Teach Them How to Shop
Don’t just grab a jar of pickles. Show them all the different kinds sitting on the shelves. Explain to them that now, the real shopping begins. Talk about brand names. Use the labels to teach them how to read ingredients and serving sizes. Have them use their math skills to see if a sale really is something good. Not all sales save you money. Carry a pencil and pad or a calculator to help in this area.
If you’re shopping at a department store, show them where clearance items are and why they are such good deals. When there is a sale, help them calculate what that 25% off is and how it works.
This is the time to cover several important shopping concepts:
- Comparison shopping – Are all brands the same? Why are there different prices and names for what appears to be the same thing?
- Knowing what is a good buy – Is 20% really the best deal just because it is on sale? Is buying in bulk a good idea? When it is good to buy some products but not all the time?
- Calculating sales – If a product is 10% and you have a coupon for an additional 15% off, show your child how the product is not 25% off. This is a great time to teach math.
- Understanding tax – Just because an item is $7.99 doesn’t mean that you can hand the cashier $8.00 and be fine. Taxes can make a huge difference. Explain to your child what taxes are, why you have to pay them, and how they should be calculated in the cost of the item.
- Knowing exactly what you’re buying – Talk to them about looking closely at a product and understanding that what they think they are buying could not be what is in their hands. Packaging, marketing, and being in a rush could spell disaster for you. Just because the pants are hanging on the size 9 rack doesn’t mean that they are.
- Study the labels – Are you buying canned chicken in water or oil? Has the item expired? Does it contain products you are allergic to? The labels tell us so much including where the item was made, how to take care it, and if there are any dangers in it.
- Discuss packaging and what makes more sense to you and your family – Frozen or canned peas? Frozen might be a better deal, but do you have the freezer space for it all? Bulk is usually cheaper, but do you have storage?
- Talk about green products and how they affect you and the environment – Many products promote their environmentally friendly products. Read the labels and talk about packaging implications as well as possible waste of food.
- The dangers of spontaneous purchases – How much money do you lose by buying impulsively? Talk about how this can add up and be a waste of money in the long run. Remind them to keep to the list.
How to Make Shopping an Enjoyable Experience
Talk with your child about how shopping can be fun. Show them polite interactions with the store employees and other customers. This is a great opportunity to teach more than math and money. Make it a game. Show them that it doesn’t have to be something to dread or something horrible.
Let Them Shop
Nothing sinks in like actually doing it yourself.
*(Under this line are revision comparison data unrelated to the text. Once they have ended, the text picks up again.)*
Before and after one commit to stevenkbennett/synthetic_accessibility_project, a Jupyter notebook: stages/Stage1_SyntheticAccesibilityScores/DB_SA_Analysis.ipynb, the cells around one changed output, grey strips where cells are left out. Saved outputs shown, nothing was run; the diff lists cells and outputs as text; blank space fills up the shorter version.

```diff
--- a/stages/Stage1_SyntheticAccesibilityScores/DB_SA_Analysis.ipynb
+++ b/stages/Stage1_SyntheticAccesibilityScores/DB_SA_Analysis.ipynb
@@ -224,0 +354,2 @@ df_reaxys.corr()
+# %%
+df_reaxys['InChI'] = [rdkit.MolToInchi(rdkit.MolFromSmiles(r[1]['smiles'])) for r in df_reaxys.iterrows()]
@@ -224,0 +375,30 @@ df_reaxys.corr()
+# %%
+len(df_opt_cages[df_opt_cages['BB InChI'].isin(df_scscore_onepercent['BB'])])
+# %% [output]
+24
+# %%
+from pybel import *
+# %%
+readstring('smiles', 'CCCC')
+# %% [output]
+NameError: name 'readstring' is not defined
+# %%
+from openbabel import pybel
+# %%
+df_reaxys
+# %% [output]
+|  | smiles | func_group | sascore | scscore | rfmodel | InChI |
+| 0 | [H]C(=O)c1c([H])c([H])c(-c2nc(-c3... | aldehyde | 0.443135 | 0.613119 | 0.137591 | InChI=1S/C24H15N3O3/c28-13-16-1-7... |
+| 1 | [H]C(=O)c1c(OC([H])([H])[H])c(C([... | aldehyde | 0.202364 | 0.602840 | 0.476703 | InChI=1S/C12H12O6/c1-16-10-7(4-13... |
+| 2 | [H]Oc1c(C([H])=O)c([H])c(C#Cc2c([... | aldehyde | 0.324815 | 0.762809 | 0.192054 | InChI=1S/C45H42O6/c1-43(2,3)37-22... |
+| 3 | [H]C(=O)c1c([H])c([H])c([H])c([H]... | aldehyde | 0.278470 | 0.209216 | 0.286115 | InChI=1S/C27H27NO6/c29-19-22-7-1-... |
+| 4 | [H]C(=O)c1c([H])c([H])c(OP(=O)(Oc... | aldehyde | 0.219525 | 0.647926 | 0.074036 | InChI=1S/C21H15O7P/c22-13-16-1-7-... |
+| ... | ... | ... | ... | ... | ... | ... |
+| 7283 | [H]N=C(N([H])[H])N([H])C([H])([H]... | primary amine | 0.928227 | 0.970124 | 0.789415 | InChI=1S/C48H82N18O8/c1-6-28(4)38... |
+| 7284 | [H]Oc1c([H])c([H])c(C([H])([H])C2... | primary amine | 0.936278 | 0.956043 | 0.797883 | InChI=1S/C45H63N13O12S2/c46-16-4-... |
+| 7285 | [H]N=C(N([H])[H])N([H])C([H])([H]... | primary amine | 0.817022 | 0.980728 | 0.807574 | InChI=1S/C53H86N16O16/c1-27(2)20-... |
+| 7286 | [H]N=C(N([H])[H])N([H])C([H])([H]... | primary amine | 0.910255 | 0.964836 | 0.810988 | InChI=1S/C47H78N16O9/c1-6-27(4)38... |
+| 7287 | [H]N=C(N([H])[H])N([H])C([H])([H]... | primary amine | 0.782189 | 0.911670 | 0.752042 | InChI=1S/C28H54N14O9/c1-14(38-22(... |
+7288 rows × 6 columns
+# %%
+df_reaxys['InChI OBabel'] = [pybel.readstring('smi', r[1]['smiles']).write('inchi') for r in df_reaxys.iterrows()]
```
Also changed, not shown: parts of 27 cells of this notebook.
Give them a list. Give them some money. Let them take what you have taught them and actually do it. It will be fun watching them find the pickles, comparison shop, calculate the best prices, read the labels, and put it in the cart. Watch as they get to the register and ignore the gum and candy waiting to be impulsively bought.
Life lessons learned that can benefit them greatly in the years to come!